Front-end code edit data:
⟨
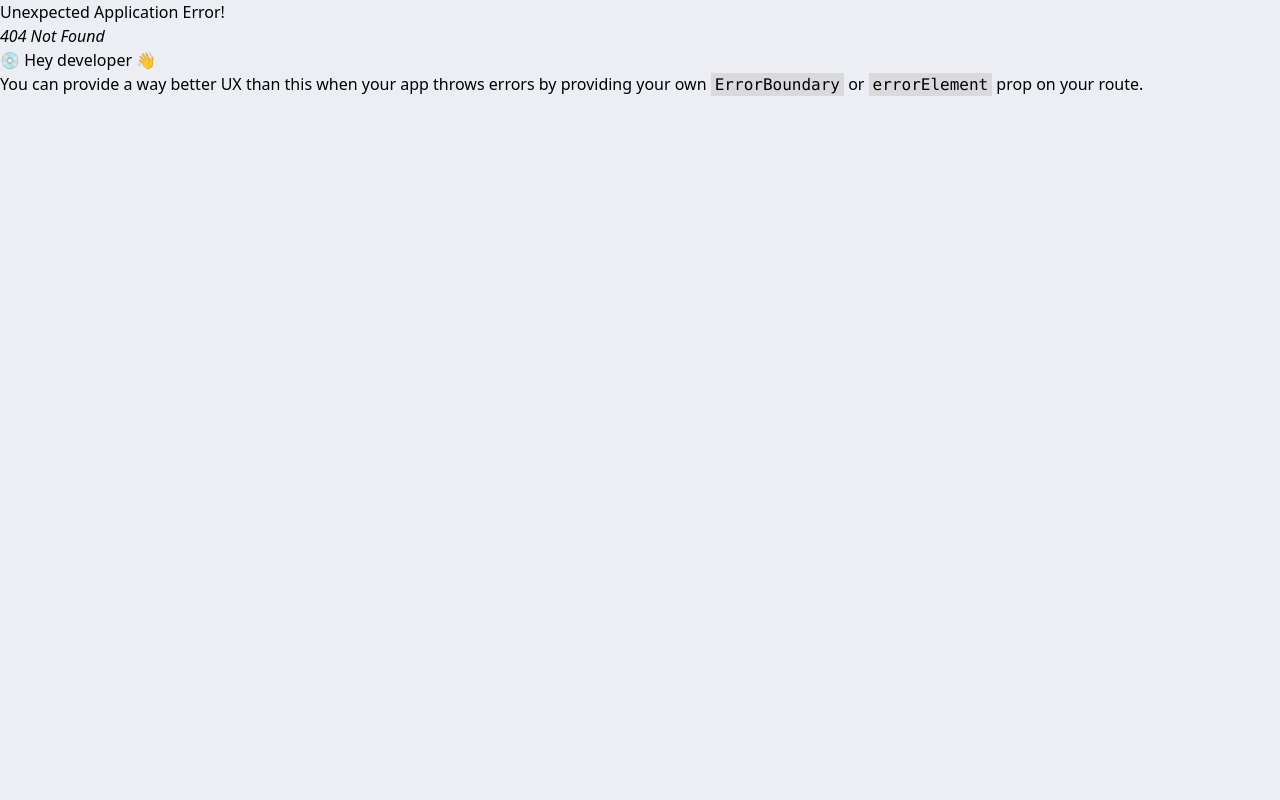
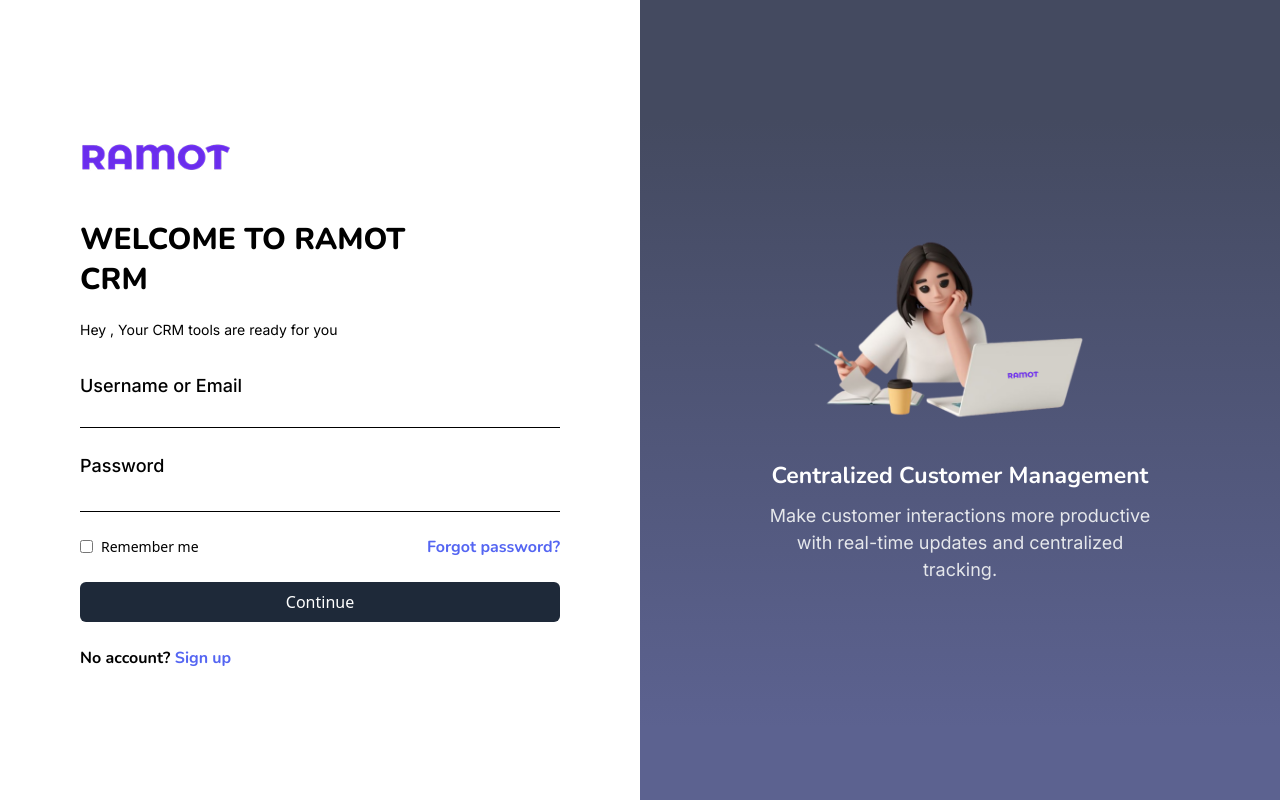
Before and after one commit to mndev2019/CRM, a React (Vite) app: page /login in a window 1280 px wide. Before the commit this address had no page. Built offline with nearby package versions, Linux system fonts and the light colour scheme.

Commit message:
`Added Navigate component and updated routes for login and dashboard pages`

```diff
--- a/src/App.jsx
+++ b/src/App.jsx
@@ -1,4 +1,4 @@
-import { createBrowserRouter, createRoutesFromElements, Route, RouterProvider } from 'react-router-dom'
+import { createBrowserRouter, createRoutesFromElements, Navigate, Route, RouterProvider } from 'react-router-dom'
 import './App.css'
 import Layout from './Layout/Layout'
 import Dashboard from './Pages/Dashboard'
@@ -39,9 +39,10 @@ function App() {
   const ThemeRoutes = createBrowserRouter(
     createRoutesFromElements(
       <>
-        <Route path="/" element={<Login />} />
+       <Route path='/' element={<Navigate to="/login" replace />} />
+       <Route path='/login' element={<Login/>}/>
 
-        <Route   element={<Layout />}>
+        <Route  path='/'  element={<Layout />}>
 
           <Route path='/dashboard' element={<Dashboard />} />
           <Route path='/profile' element={<Profile />} />
--- a/src/Pages/Login.jsx
+++ b/src/Pages/Login.jsx
@@ -61,7 +61,7 @@ const Login = () => {
           </div>
 
           {/* Button */}
-          <button onClick={()=> navigate('/profile')} className="w-full bg-gray-800 text-white py-2 rounded-md hover:bg-black duration-200">
+          <button   type="button" onClick={()=> navigate('/profile')} className="w-full bg-gray-800 text-white py-2 rounded-md hover:bg-black duration-200">
             Continue
           </button>
         </form>
```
⟩
= What needs to be done =
The records above should be returned word for word, with every picture left out.

= Result of the exercise =
Before and after one commit to mndev2019/CRM, a React (Vite) app: page /login in a window 1280 px wide. Before the commit this address had no page. Built offline with nearby package versions, Linux system fonts and the light colour scheme.

Commit message:
`Added Navigate component and updated routes for login and dashboard pages`

```diff
--- a/src/App.jsx
+++ b/src/App.jsx
@@ -1,4 +1,4 @@
-import { createBrowserRouter, createRoutesFromElements, Route, RouterProvider } from 'react-router-dom'
+import { createBrowserRouter, createRoutesFromElements, Navigate, Route, RouterProvider } from 'react-router-dom'
 import './App.css'
 import Layout from './Layout/Layout'
 import Dashboard from './Pages/Dashboard'
@@ -39,9 +39,10 @@ function App() {
   const ThemeRoutes = createBrowserRouter(
     createRoutesFromElements(
       <>
-        <Route path="/" element={<Login />} />
+       <Route path='/' element={<Navigate to="/login" replace />} />
+       <Route path='/login' element={<Login/>}/>
 
-        <Route   element={<Layout />}>
+        <Route  path='/'  element={<Layout />}>
 
           <Route path='/dashboard' element={<Dashboard />} />
           <Route path='/profile' element={<Profile />} />
--- a/src/Pages/Login.jsx
+++ b/src/Pages/Login.jsx
@@ -61,7 +61,7 @@ const Login = () => {
           </div>
 
           {/* Button */}
-          <button onClick={()=> navigate('/profile')} className="w-full bg-gray-800 text-white py-2 rounded-md hover:bg-black duration-200">
+          <button   type="button" onClick={()=> navigate('/profile')} className="w-full bg-gray-800 text-white py-2 rounded-md hover:bg-black duration-200">
             Continue
           </button>
         </form>
```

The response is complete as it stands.